The United States government so believes in EHRs that the 2009 Recovery Act (stimulus bill) allocated over $20 billion to incentivize hospitals, clinics and other medical providers to invest in and use EHR systems. The government hopes that all patient EHRs would be available to and accessible by any doctor (when the patient gives permission to access the record).
Proponents of EHRs claim there are many benefits to digitizing all medical information pertaining to patients, including preventing the loss of patients' records, lessening the chance that medication errors will be made, reducing incidents of medical errors, medical malpractice, preventing duplicate medical tests, and more.
But there may be a glitch or two ...
As more and more hospitals and clinics around the world begin to implement and use EHRs in their facilities and across their networks, reports of "glitches" are beginning to surface.
Generally, EHRs encompass more than just patients' electronic medical records (EMR) and include all information surrounding or pertaining to patients, including scheduling. In a few instances in England, scheduling errors resulting from computer issues have led to a number of inconveniences and potential safety issues.
In one instance, according to the Oxford Times, a glitch in a hospital's electronic booking system caused a failure to notify a patient of the cancellation of an appointment, only to have the patient arrive for the non-existent appointment. The error, which occurred right after implementing the new system, also caused an ambulance back up in the emergency department, as hospital staff had difficulties booking patients into the hospital for care.

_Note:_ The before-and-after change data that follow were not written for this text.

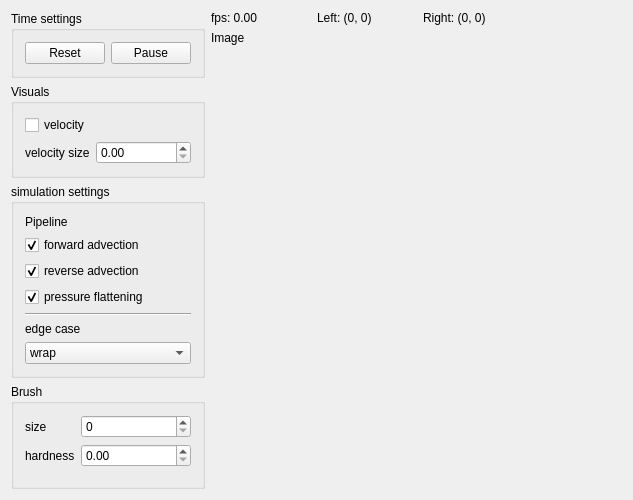
loosstef/grid-based-fluid-simulator, file mainwindow.ui: the form before one commit.
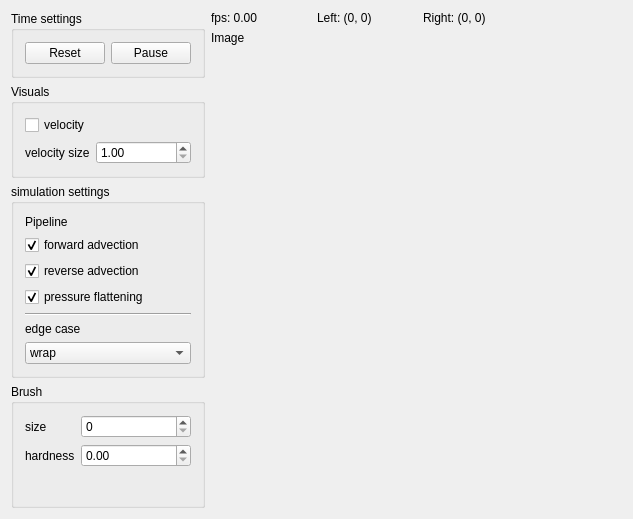
The form after the commit. Custom widgets are drawn as their Qt base class.

What changed in the file:
```diff
--- a/mainwindow.ui
+++ b/mainwindow.ui
@@ -10,7 +10,7 @@
     <x>0</x>
     <y>0</y>
     <width>633</width>
-    <height>500</height>
+    <height>519</height>
    </rect>
   </property>
   <property name="sizePolicy">
@@ -79,7 +79,20 @@
           </widget>
          </item>
          <item row="1" column="1">
-          <widget class="QDoubleSpinBox" name="velocitySize"/>
+          <widget class="QDoubleSpinBox" name="velocitySize">
+           <property name="minimum">
+            <double>1.000000000000000</double>
+           </property>
+           <property name="maximum">
+            <double>1000.000000000000000</double>
+           </property>
+           <property name="singleStep">
+            <double>10.000000000000000</double>
+           </property>
+           <property name="value">
+            <double>1.000000000000000</double>
+           </property>
+          </widget>
          </item>
         </layout>
        </widget>
```
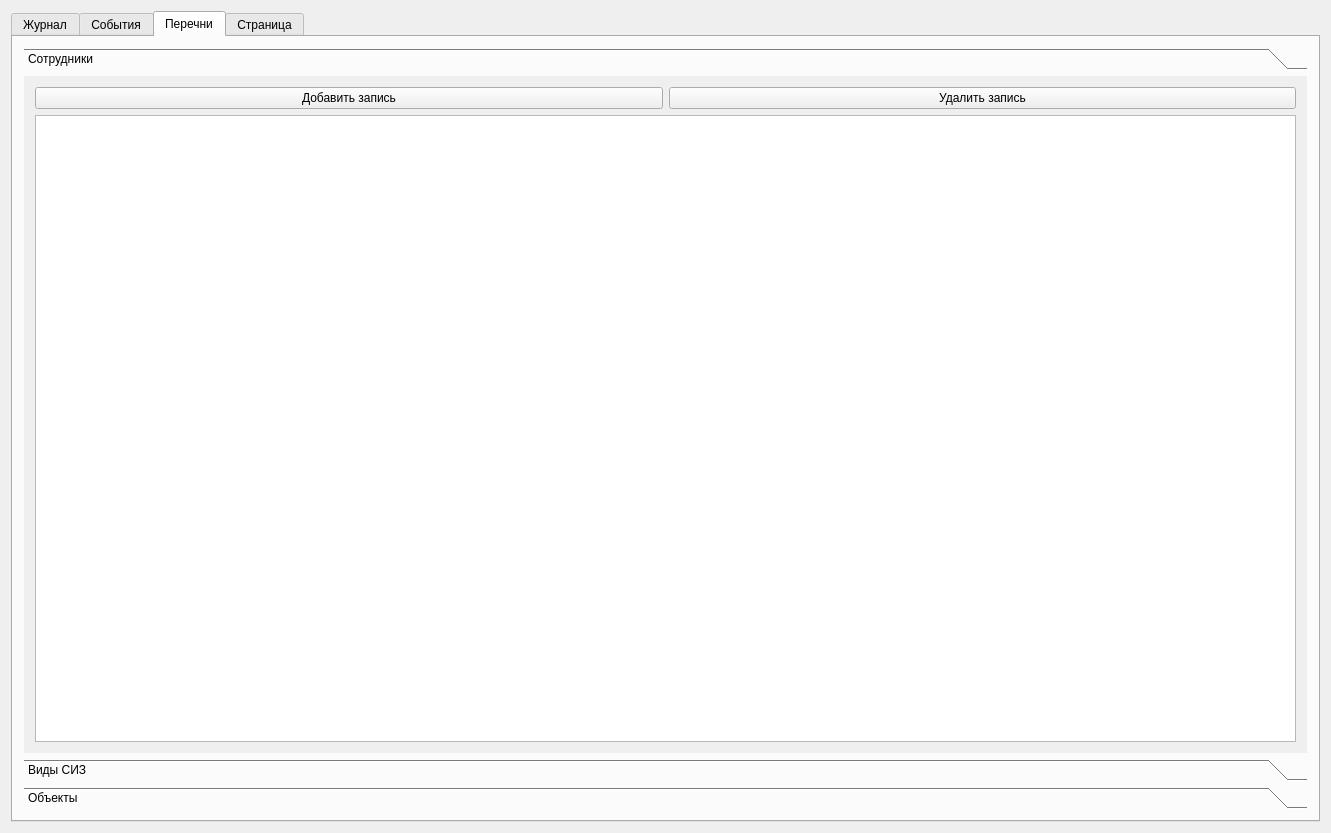
Before: the Qt Designer form mainsizwindow.ui in OpexXXX/SIZ, drawn with Qt 5.
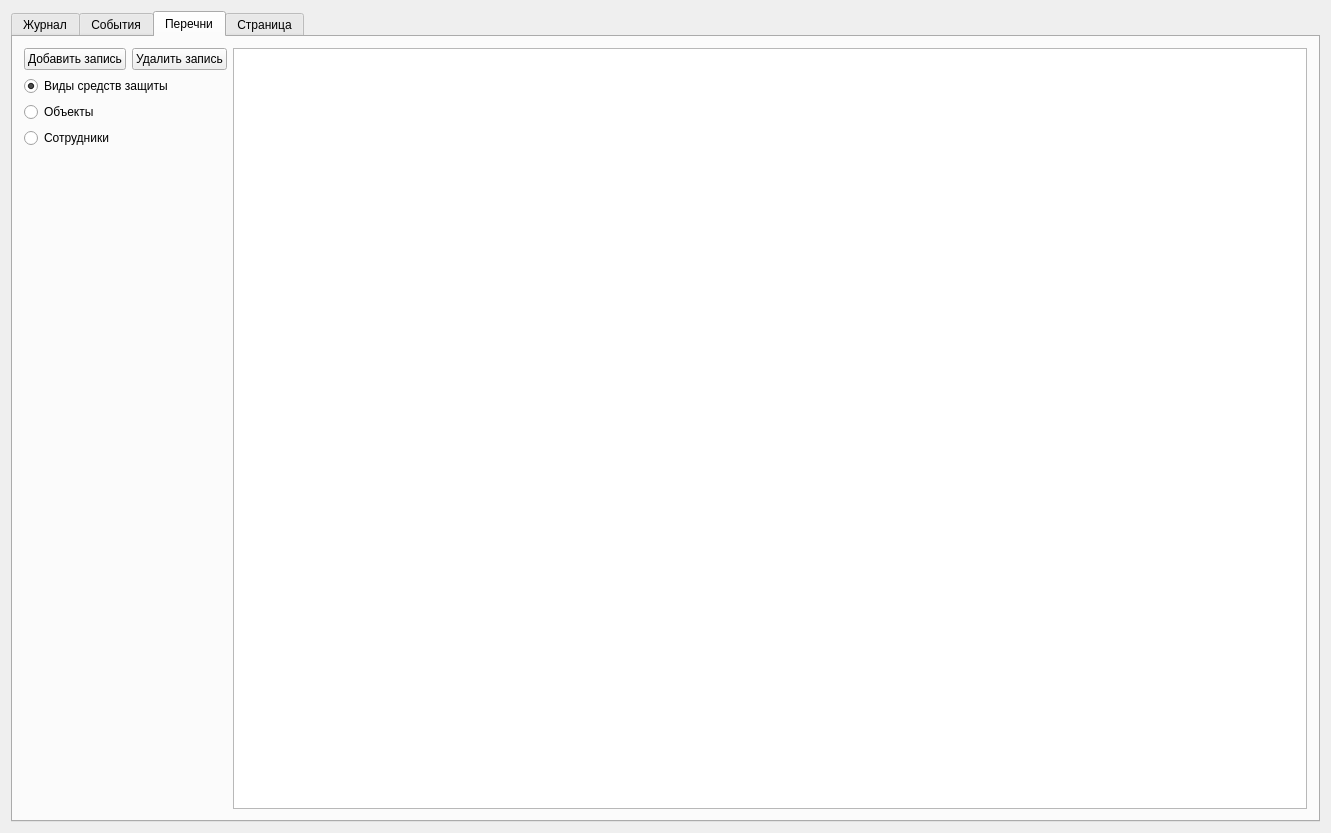
After: the same form once the commit is applied. The open tabs and pages were chosen to show the change. Icons and pictures are not drawn.

The edit to the form file:
```diff
--- a/mainsizwindow.ui
+++ b/mainsizwindow.ui
@@ -247,92 +247,36 @@
        </attribute>
        <layout class="QHBoxLayout" name="horizontalLayout_2">
         <item>
-         <widget class="QToolBox" name="toolBox">
-          <property name="layoutDirection">
-           <enum>Qt::LeftToRight</enum>
-          </property>
-          <property name="autoFillBackground">
-           <bool>false</bool>
-          </property>
-          <property name="currentIndex">
-           <number>2</number>
-          </property>
-          <widget class="QWidget" name="page">
-           <property name="geometry">
-            <rect>
-             <x>0</x>
-             <y>0</y>
-             <width>1291</width>
-             <height>673</height>
-            </rect>
-           </property>
-           <attribute name="label">
-            <string>Сотрудники</string>
-           </attribute>
            <layout class="QVBoxLayout" name="verticalLayout_3">
-            <item>
-             <layout class="QHBoxLayout" name="horizontalLayout_3">
               <property name="leftMargin">
                <number>0</number>
               </property>
               <property name="topMargin">
                <number>0</number>
               </property>
-              <property name="rightMargin">
-               <number>0</number>
-              </property>
               <property name="bottomMargin">
                <number>0</number>
               </property>
               <item>
-               <widget class="QPushButton" name="pushButton_4">
-                <property name="text">
-                 <string>Добавить запись</string>
-                </property>
-               </widget>
-              </item>
+           <layout class="QHBoxLayout" name="horizontalLayout_3" stretch="0,0">
+            <property name="spacing">
+             <number>6</number>
+            </property>
+            <property name="sizeConstraint">
+             <enum>QLayout::SetDefaultConstraint</enum>
+            </property>
+            <property name="topMargin">
+             <number>0</number>
+            </property>
               <item>
                <widget class="QPushButton" name="pushButton_3">
                 <property name="text">
-                 <string>Удалить запись</string>
-                </property>
-               </widget>
-              </item>
-             </layout>
-            </item>
-            <item>
-             <widget class="QTableView" name="personalTableView">
-              <property name="styleSheet">
-               <string notr="true"/>
-              </property>
-             </widget>
-            </item>
-           </layout>
-          </widget>
-          <widget class="QWidget" name="page_3">
-           <property name="geometry">
-            <rect>
-             <x>0</x>
-             <y>0</y>
-             <width>1291</width>
-             <height>673</height>
-            </rect>
-           </property>
-           <attribute name="label">
-            <string>Виды СИЗ</string>
-           </attribute>
-           <layout class="QVBoxLayout" name="verticalLayout_5">
-            <item>
-             <layout class="QHBoxLayout" name="horizontalLayout_8">
-              <item>
-               <widget class="QPushButton" name="pushButton_8">
-                <property name="text">
                  <string>Добавить запись</string>
                 </property>
                </widget>
               </item>
               <item>
-               <widget class="QPushButton" name="pushButton_7">
+             <widget class="QPushButton" name="pushButton_4">
                 <property name="text">
                  <string>Удалить запись</string>
                 </property>
@@ -341,47 +285,66 @@
              </layout>
             </item>
             <item>
-             <widget class="QTableView" name="typeSizTableView"/>
-            </item>
-           </layout>
-          </widget>
-          <widget class="QWidget" name="page_2">
-           <property name="geometry">
-            <rect>
-             <x>0</x>
-             <y>0</y>
-             <width>1291</width>
-             <height>673</height>
-            </rect>
-           </property>
-           <attribute name="label">
+           <widget class="QRadioButton" name="radioButton_3">
+            <property name="text">
+             <string>Виды средств защиты</string>
+            </property>
+            <property name="checked">
+             <bool>true</bool>
+            </property>
+            <attribute name="buttonGroup">
+             <string notr="true">buttonGroup</string>
+            </attribute>
+           </widget>
+          </item>
+          <item>
+           <widget class="QRadioButton" name="radioButton_2">
+            <property name="text">
             <string>Объекты</string>
-           </attribute>
-           <layout class="QVBoxLayout" name="verticalLayout_4">
+            </property>
+            <attribute name="buttonGroup">
+             <string notr="true">buttonGroup</string>
+            </attribute>
+           </widget>
+          </item>
             <item>
-             <layout class="QHBoxLayout" name="horizontalLayout_7">
+           <widget class="QRadioButton" name="radioButton">
+            <property name="text">
+             <string>Сотрудники</string>
+            </property>
+            <attribute name="buttonGroup">
+             <string notr="true">buttonGroup</string>
+            </attribute>
+           </widget>
+          </item>
               <item>
-               <widget class="QPushButton" name="pushButton_6">
+           <layout class="QVBoxLayout" name="verticalLayout_4" stretch="0,1">
+            <property name="spacing">
+             <number>6</number>
+            </property>
+            <property name="sizeConstraint">
+             <enum>QLayout::SetMaximumSize</enum>
+            </property>
+            <item>
+             <widget class="QLabel" name="label_3">
                 <property name="text">
-                 <string>Добавить запись</string>
+               <string/>
                 </property>
                </widget>
               </item>
               <item>
-               <widget class="QPushButton" name="pushButton_5">
+             <widget class="QLabel" name="label_2">
                 <property name="text">
-                 <string>Удалить запись</string>
+               <string/>
                 </property>
                </widget>
               </item>
              </layout>
             </item>
-            <item>
-             <widget class="QTableView" name="objectTableView"/>
-            </item>
-           </layout>
-          </widget>
-         </widget>
+         </layout>
+        </item>
+        <item>
+         <widget class="QTableView" name="tableView_2"/>
         </item>
        </layout>
       </widget>
```
Left out of the diff: 33 changed lines with no effect on the pictures. Lines whose indentation alone changed are shown as unchanged.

The Oxford Times noted that a hospital spokesman was unsure how long it would take to ensure the system was running smoothly, but said it could take months.
Another issue associated with electronic systems is their reliance on software that can develop bugs or cause issues when upgraded.
In January 2011, a software "glitch" took down an entire Swedish hospital's EHR system. The EHR system noticed a problem with software that was being added-on and instantly shut itself off to prevent corruption. While the system was off hospital staff could view patients medical records, but could not add information to them, including critical medication information (instead, paper notes were taken and had to be entered by hand when the system was finally up and running).
According to the Swedish hospital's information officer, this was not the first time the hospital had experienced a system shutdown and was "99.9 percent" positive that other hospitals experienced these types of EHR system shutdowns.
These issues are not just affecting hospitals overseas. In Pennsylvania, a hospital's EHR system had to be shut down (for 12 hours) after staff noticed the system was not working like it should following a routine system upgrade.
Patient Information Errors
More problematic, software glitches may cause problems with the accuracy of patients' medical records or any notes contained therein. In early 2010, the Veterans Affairs Department experienced issues with the Department of Defense's electronic health records - intermittently, the system would include information from other patients or exclude information in patients' records.
When issues like this happen sporadically, health professionals cannot be 100 percent certain that a patient's EHR contains complete information or even that particular patient's medical information.
Even with all of the promise, the shift to EHRs has introduced an air of uncertainty into the medical profession and situations that could quite literally be life and death. As a doctor-blogger who tracks EHR issues notes, hospitals have stated that none of these glitches have compromised patient safety.
If you or a loved one has suffered an injury due to a "glitch" in an EHR or because of another negligent act of a medical professional, speak with an experienced attorney about your legal rights.